EXERCISE OBJECTIVE: Go through the records below and copy out every line holding "solid".

User interface change data:

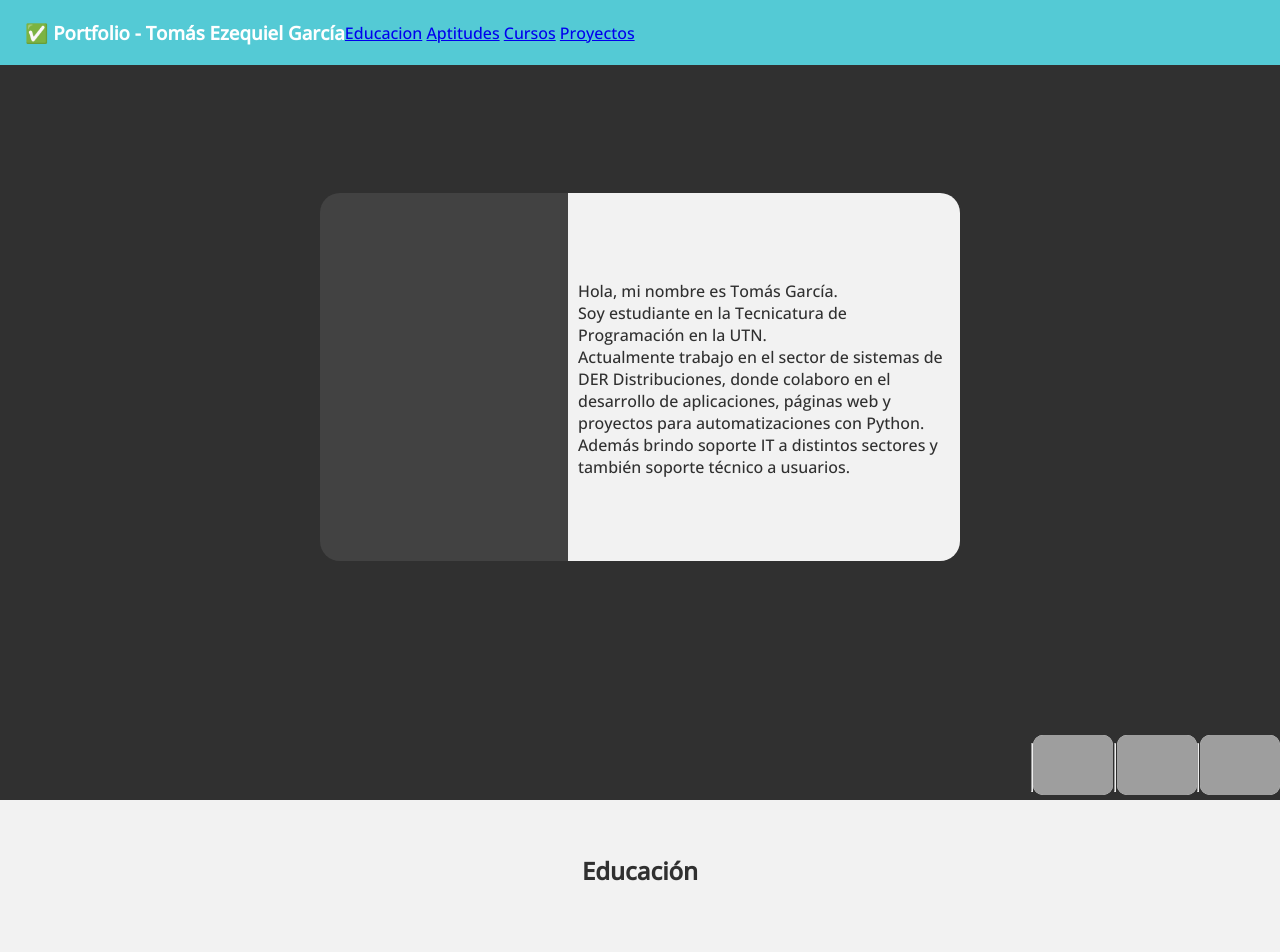
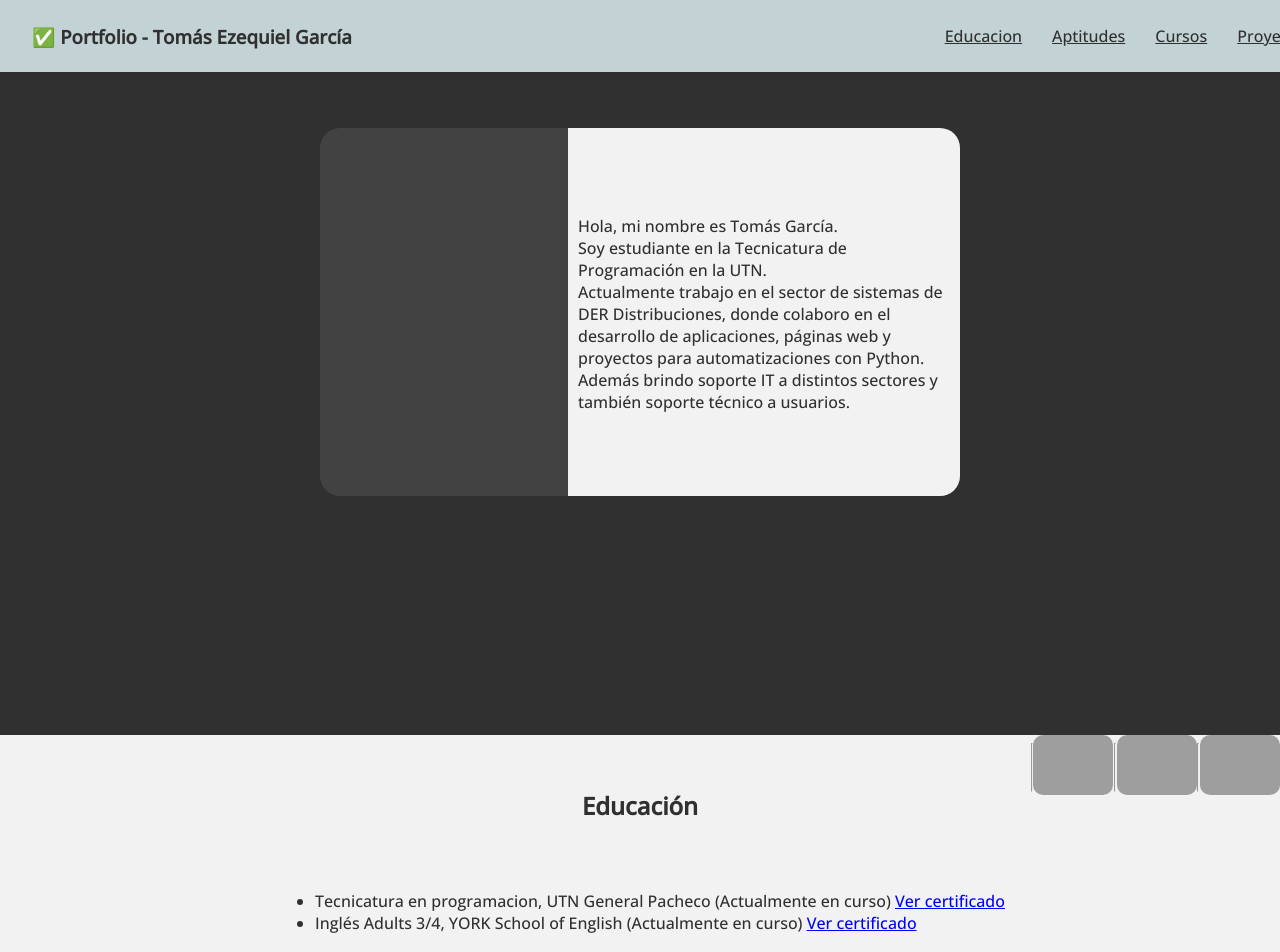
Before and after one commit to tomga1/miPortfolio, a plain HTML site: page index.html in a window 1280 px wide. Shown: the top 952 px of the page. Drawn offline with nearby package versions, Linux system fonts and the light colour scheme; grey boxes are pictures that could not be loaded.

Commit message:
falta ajustar el nav

```diff
--- a/estilos.css
+++ b/estilos.css
@@ -3,13 +3,46 @@ body{
     font-family: 'Open Sans', sans-serif;
 }
 header{
-    height: 65px;
-    background-color: #54cad5;
-    color: white;
+    height: 40px;
+    width: 100%;
+    background-color: #c3d3d5;
+    color: #303030;
+    display: flex;
+    justify-content: space-between;
+    position: fixed;
+    align-items: center;
+    padding: 1rem 2rem;
+    position: fixed;
+    top: 0;
+    left: 0;
+    z-index: 10;
+    box-shadow: 0 1px 3px rgba(0, 0, 0, 0.1);
+
+}
+
+nav{
+    display: grid;
+    grid-template-columns: repeat(4,60%);
+    gap:30px ;
+    height: auto;
+    width: auto;
+    background-color: #c3d3d5;
+    justify-content: space-between;
     display: flex;
     align-items: center;
-    padding-left: 25px;
+    padding-left: 20px;
+
+
 }
+a{
+    color: #303030;
+}
+
+.link{
+    color: blue;
+}
+
+
 .cara{
     border-radius: 500px;
     height: 200px;
@@ -48,6 +81,7 @@ header{
     background-color: #F2F2F2;
     color: #303030;
     padding: 10px;
+
 }
 
 .dos{
--- a/index.html
+++ b/index.html
@@ -4,11 +4,11 @@
     <meta charset="UTF-8">
     <meta http-equiv="X-UA-Compatible" content="IE=edge">
     <meta name="viewport" content="width=device-width, initial-scale=1.0">
-    <link rel="icon" href="favicon.ico">
+    <!-- <link rel="icon" href="favicon.ico">  -->
     <title>Portfolio</title>
 
     <link rel="preconnect" href="https://fonts.googleapis.com">
-    <!-- <link rel="preconnect" href="https://fonts.gstatic.com" crossorigin> -->
+    <link rel="preconnect" href="https://fonts.gstatic.com" crossorigin>
     <link href="https://fonts.googleapis.com/css2?family=Open+Sans:wght@500&display=swap" rel="stylesheet">
     <link rel="stylesheet" href="estilos.css">
 
@@ -48,8 +48,8 @@
         <h2 id="Educacion">Educación</h2>
         <p>
             <ul>
-                <li>Tecnicatura en programacion, UTN General Pacheco (Actualmente en curso) <a href="imagenhtml/utn.jpg" target="_blank">Ver certificado</a></li>
-                <li>Inglés Adults 3/4, YORK School of English (Actualmente en curso) <a href="imagenhtml/certificado.pdf" target="_blank">Ver certificado</a></li>
+                <li>Tecnicatura en programacion, UTN General Pacheco (Actualmente en curso) <a class="link" href="imagenhtml/utn.jpg" target="_blank">Ver certificado</a></li>
+                <li>Inglés Adults 3/4, YORK School of English (Actualmente en curso) <a class="link" href="imagenhtml/certificado.pdf" target="_blank">Ver certificado</a></li>
 
             </ul>
         </p>
@@ -71,8 +71,8 @@
         </div>
         <h2 id="Cursos realizados">Cursos realizados</h2>
         <ul>
-            <li>Python para no programadores - Educacion IT <a href="https://www.educacionit.com/perfil/tomas-ezequiel-garcia-968083/certificado/68826" target="_blank">Ver certificado</a></li>
-            <li>Python programming - Educacion IT <a href="https://www.educacionit.com/perfil/tomas-ezequiel-garcia-968083/certificado/68547" target="_blank">Ver certificado</a></li>
+            <li>Python para no programadores - Educacion IT <a class="link" href="https://www.educacionit.com/perfil/tomas-ezequiel-garcia-968083/certificado/68826" target="_blank">Ver certificado</a></li>
+            <li>Python programming - Educacion IT <a class="link" href="https://www.educacionit.com/perfil/tomas-ezequiel-garcia-968083/certificado/68547" target="_blank">Ver certificado</a></li>
             <li>Curso de Programación con C# Nivel 2: POO + .NET + SQL</li>
             <li>Curso de Programación con C# Nivel 3: Web ASP .NET (En curso)</li>
         </ul>
```
Also changed, not shown: favicon.ico (deleted).
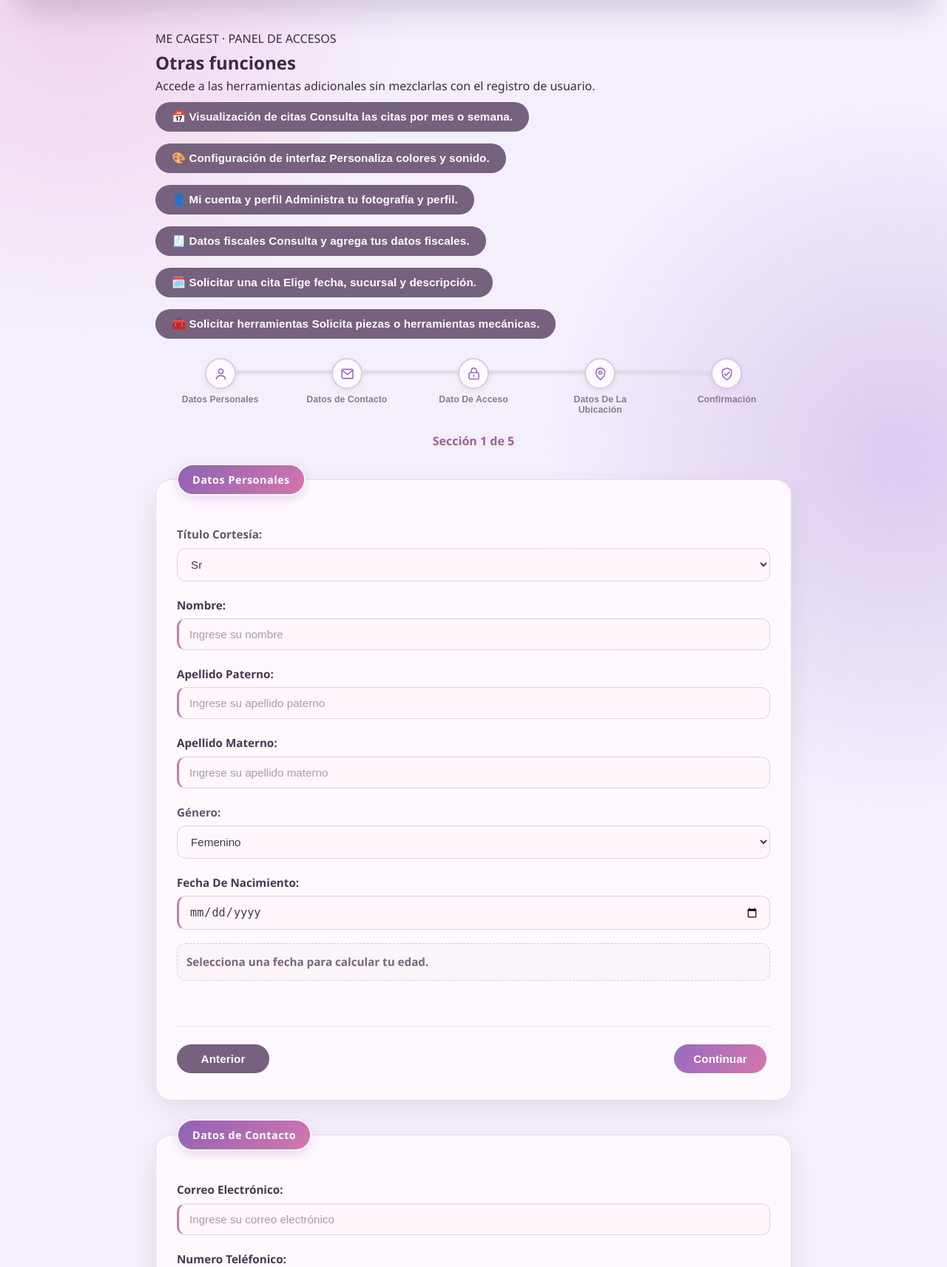
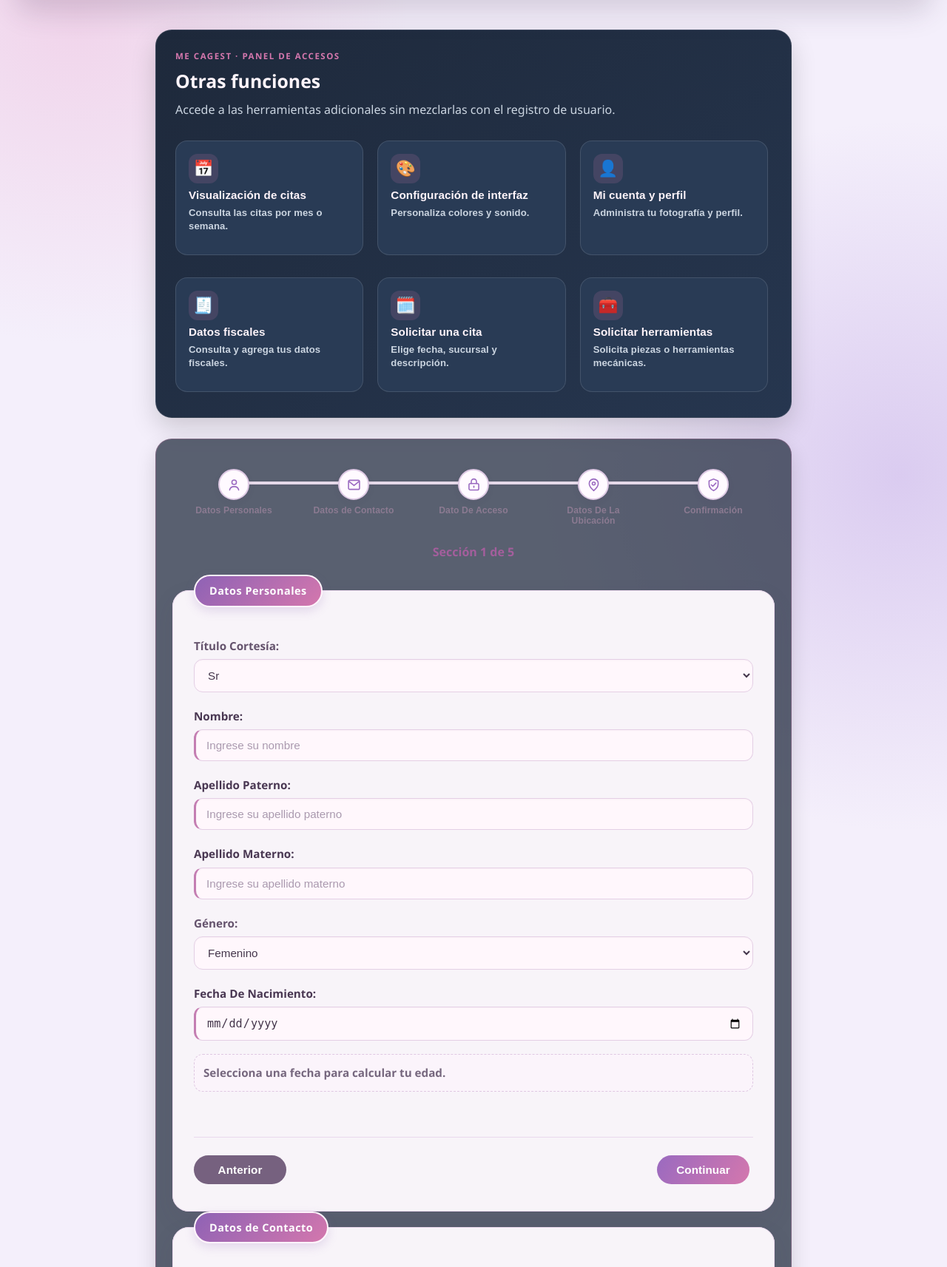
Before and after one commit to 250930-Itzel/250930-Aplicaciones_Web_4C, a PHP site: page /registroUsuarios.html in a window 1280 px wide. Shown: the part 224-1937 px from the top of the page at 74% size. Run offline with PHP 8.4, Linux system fonts and the light colour scheme.

Commit message:
Diseñar panel de funciones adicionales y recuadros independientes

```diff
--- a/Practica 04/CSS/Styles.css
+++ b/Practica 04/CSS/Styles.css
@@ -804,3 +804,149 @@ input:required, select:required, textarea:required {
   .redes-sociales-qr { grid-template-columns: 1fr; }
   .red-social-card { padding: 14px; }
 }
+
+
+/* Separación visual entre accesos adicionales y registro de usuario */
+[hidden] {
+  display: none !important;
+}
+.extras-dashboard,
+.extras-workspace,
+#registroContenedor {
+  width: 100%;
+  margin: 0 auto 28px;
+}
+.extras-dashboard {
+  padding: 26px;
+  border: 1px solid rgba(255,255,255,.12);
+  border-radius: 22px;
+  background: linear-gradient(145deg, #1e293b, #26364f);
+  box-shadow: 0 14px 34px rgba(0,0,0,.16);
+}
+.extras-encabezado {
+  display: flex;
+  justify-content: space-between;
+  align-items: flex-start;
+  margin-bottom: 20px;
+}
+.eyebrow {
+  margin-bottom: 5px;
+  color: #d477ad;
+  font-size: .72rem;
+  font-weight: 800;
+  letter-spacing: .13em;
+}
+.extras-encabezado h2,
+.registro-separador h2 {
+  color: #fff5fb;
+  font-size: 1.55rem;
+  margin: 0 0 6px;
+}
+.extras-encabezado p:not(.eyebrow),
+.registro-separador p {
+  color: #cbd5e1;
+  margin: 0;
+}
+.extras-tarjetas {
+  display: grid;
+  grid-template-columns: repeat(3, minmax(0, 1fr));
+  gap: 14px;
+}
+.extra-tarjeta {
+  display: flex;
+  min-height: 155px;
+  flex-direction: column;
+  align-items: flex-start;
+  gap: 7px;
+  padding: 17px;
+  text-align: left;
+  border: 1px solid rgba(255,255,255,.12);
+  border-radius: 16px;
+  background: #293b55;
+  color: #fff;
+  cursor: pointer;
+  transition: transform .2s ease, border-color .2s ease, background .2s ease, box-shadow .2s ease;
+}
+.extra-tarjeta:hover,
+.extra-tarjeta.seleccionada {
+  transform: translateY(-3px);
+  border-color: #d477ad;
+  background: #3b3655;
+  box-shadow: 0 9px 22px rgba(0,0,0,.17);
+}
+.extra-icono {
+  display: grid;
+  place-items: center;
+  width: 40px;
+  height: 40px;
+  border-radius: 12px;
+  background: rgba(212,119,173,.16);
+  font-size: 1.35rem;
+}
+.extra-titulo {
+  color: #fff5fb;
+  font-weight: 750;
+}
+.extra-descripcion {
+  color: #cbd5e1;
+  font-size: .82rem;
+  line-height: 1.4;
+}
+.extras-workspace {
+  padding: 22px;
+  border: 1px solid rgba(212,119,173,.35);
+  border-radius: 20px;
+  background: #1e293b;
+  box-shadow: 0 12px 28px rgba(0,0,0,.14);
+}
+.extras-workspace-header {
+  margin-bottom: 16px;
+  padding-bottom: 12px;
+  border-bottom: 1px solid rgba(255,255,255,.12);
+}
+.extras-workspace-header p:last-child {
+  color: #e9d8ee;
+}
+.extras-workspace fieldset {
+  margin-bottom: 0;
+}
+.volver-extras {
+  display: inline-flex;
+  margin-top: 18px;
+  padding: 10px 15px;
+  border: 1px solid #bd79b3;
+  border-radius: 10px;
+  background: #3b3655;
+  color: #fff5fb;
+  cursor: pointer;
+}
+.volver-extras:hover {
+  background: #59436a;
+}
+.registro-separador {
+  margin: 26px 0 14px;
+  padding: 20px 22px;
+  border-left: 4px solid #d477ad;
+  border-radius: 12px;
+  background: rgba(30,41,59,.85);
+}
+#registroForm {
+  padding: 22px;
+  border: 1px solid rgba(212,119,173,.28);
+  border-radius: 22px;
+  background: rgba(30,41,59,.72);
+  box-shadow: 0 12px 28px rgba(0,0,0,.14);
+}
+#registroForm > fieldset {
+  margin-bottom: 0;
+}
+@media (max-width: 760px) {
+  .extras-tarjetas { grid-template-columns: repeat(2, minmax(0, 1fr)); }
+  .extras-dashboard { padding: 19px; }
+}
+@media (max-width: 480px) {
+  .extras-tarjetas { grid-template-columns: 1fr; }
+  .extra-tarjeta { min-height: 120px; }
+  #registroForm { padding: 12px; }
+  .extras-workspace { padding: 12px; }
+}
```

ANSWER SPACE:
+  border: 1px solid rgba(255,255,255,.12);
+  border: 1px solid rgba(255,255,255,.12);
+  border: 1px solid rgba(212,119,173,.35);
+  border-bottom: 1px solid rgba(255,255,255,.12);
+  border: 1px solid #bd79b3;
+  border-left: 4px solid #d477ad;
+  border: 1px solid rgba(212,119,173,.28);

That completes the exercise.